'This then, I thought, as I looked round me, is the representation of history. It requires the falsification of perspective. We, the survivors, see everything from above, see everything at once, and we still do not know how it was.'
(WG Sebald, The Rings of Saturn)
Following on from my last post, I should direct you to some sound correctives to those fleeting doubts that were raised in my mind about the post-war modernisation of our towns and cities by that BBC programme on Deptford High Street. First is a letter in The Guardian here from the son of Nicholas Taylor, the former LCC planning director who 'appeared' on the programme, stitched up it seems as a supposedly unrepentent planning official. Secondly, take a look at the latest post on the Deptford Misc blog, 'Secret History or Fisherman's Tale'.

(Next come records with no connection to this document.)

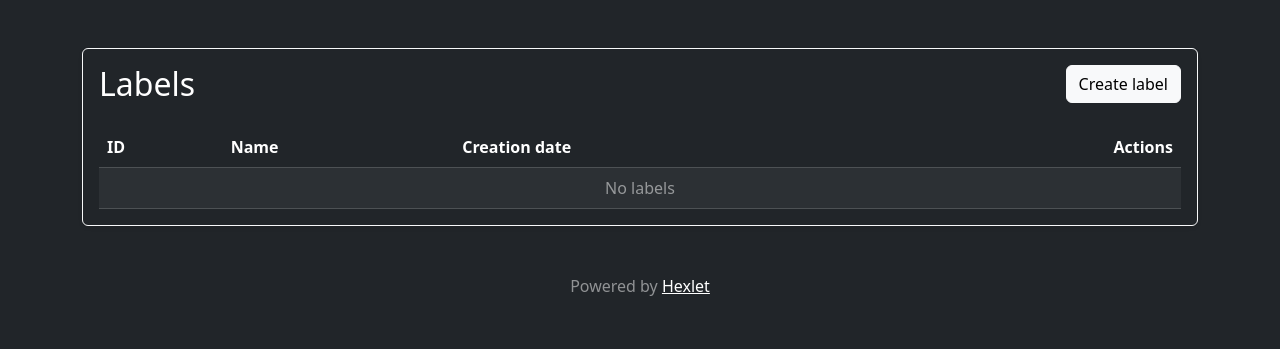
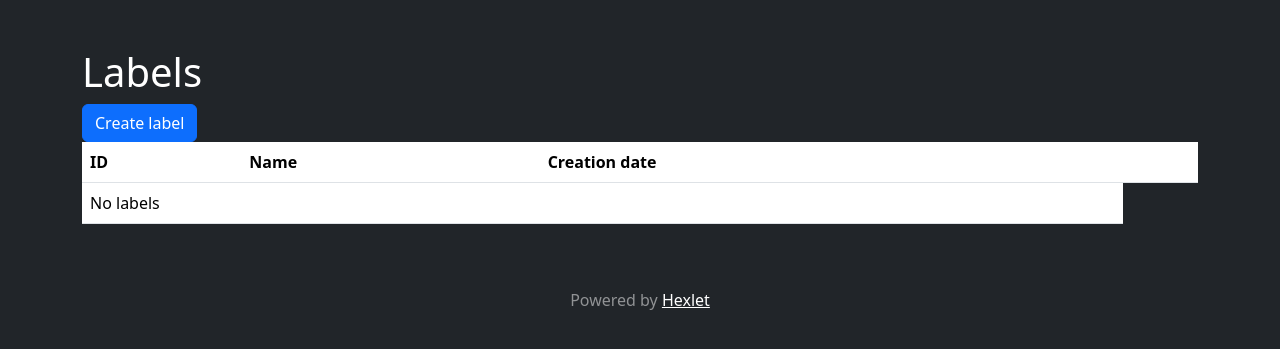
Before and after one commit to vlrkors/python-project-52, a Django app: template task_manager/templates/labels/index.html in a window 1280 px wide. Shown: the part 58-407 px from the top of the page. Run offline with Django 5.2, Linux system fonts and the light colour scheme; the template is opened without the code that fills it, so the values that code supplies are empty; some libraries are stand-ins or nearby versions.

Commit message:
Feat python modeles Stage 6

```diff
--- a/task_manager/templates/labels/index.html
+++ b/task_manager/templates/labels/index.html
@@ -2,21 +2,17 @@
 {% load i18n %}
 
 {% block content %}
-<section class="card bg-dark border-light shadow-sm">
-  <div class="card-body">
-    <div class="d-flex flex-column flex-md-row align-items-md-center justify-content-between mb-4">
-      <h1 class="h2 mb-3 mb-md-0 text-white">{% trans "Labels" %}</h1>
-      <a href="{% url 'label_create' %}" class="btn btn-light">{% trans "Create label" %}</a>
-    </div>
+<h1>{% trans "Labels" %}</h1>
 
-    <div class="table-responsive">
-      <table class="table table-dark table-striped table-hover align-middle mb-0">
+<a href="{% url 'label_create' %}" class="btn btn-primary">{% trans "Create label" %}</a>
+
+<table class="table">
     <thead>
         <tr>
-            <th scope="col">ID</th>
-            <th scope="col">{% trans "Name" %}</th>
-            <th scope="col">{% trans "Creation date" %}</th>
-            <th scope="col" class="text-end">{% trans "Actions" %}</th>
+            <th>ID</th>
+            <th>{% trans "Name" %}</th>
+            <th>{% trans "Creation date" %}</th>
+            <th></th>
         </tr>
     </thead>
     <tbody>
@@ -25,19 +21,17 @@
             <td>{{ label.id }}</td>
             <td>{{ label.name }}</td>
             <td>{{ label.created_at|date:"d.m.Y H:i" }}</td>
-            <td class="text-end">
-              <a class="link-light me-3" href="{% url 'label_update' label.id %}">{% trans "Update" %}</a>
-              <a class="link-danger" href="{% url 'label_delete' label.id %}">{% trans "Delete" %}</a>
+            <td>
+                <a href="{% url 'label_update' label.id %}">{% trans "Update" %}</a>
+                <br>
+                <a href="{% url 'label_delete' label.id %}">{% trans "Delete" %}</a>
             </td>
         </tr>
         {% empty %}
         <tr>
-            <td colspan="4" class="text-center text-white-50">{% trans "No labels" %}</td>
+            <td colspan="3">{% trans "No labels" %}</td>
         </tr>
         {% endfor %}
     </tbody>
 </table>
-    </div>
-  </div>
-</section>
 {% endblock %}
--- a/task_manager/templates/layout.html
+++ b/task_manager/templates/layout.html
@@ -28,8 +28,8 @@
           <nav class="collapse d-md-flex flex-md-row align-items-center gap-2" id="navbarContent">
             <a class="btn btn-outline-light" href="{% url 'users_index' %}">{% trans "Users" %}</a>
             {% if user.is_authenticated %}
+              <a class="btn btn-outline-light" href="{% url 'labels_index' %}">{% trans "Labels" %}</a>
               <a class="btn btn-outline-light" href="{% url 'statuses_index' %}">{% trans "Statuses" %}</a>
-              <a class="btn btn-outline-light" href="{% url 'labels_index' %}">{% trans "Labels" %}</a>
               <a class="btn btn-outline-light" href="{% url 'tasks_index' %}">{% trans "Tasks" %}</a>
               <form action="{% url 'logout' %}" method="post" class="d-inline">
                 {% csrf_token %}
```
Also changed, not shown: task_manager/templates/labels/create.html (+7 -11 lines), task_manager/templates/labels/delete.html (+7 -9 lines). Lines whose indentation alone changed are shown as unchanged.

Finally, there's also Owen Hatherley's Guardian Comment is free piece, 'The secret history of sentimentality about two-up two-downs' which appeared today, and from which I'll gratefully take a couple of lines because, in the context of this blog, they might have almost been written for the Middlefield Lane estate itself:
'The worst thing you can do is always to imagine that things could be made better. We're unable to imagine that once – as was verifiably the case in many places – modernist planning and architecture was welcomed as a spacious, verdant deliverance from slum landlords and their oh-so picturesque period properties.'
I don't know about you, but I'm still imagining.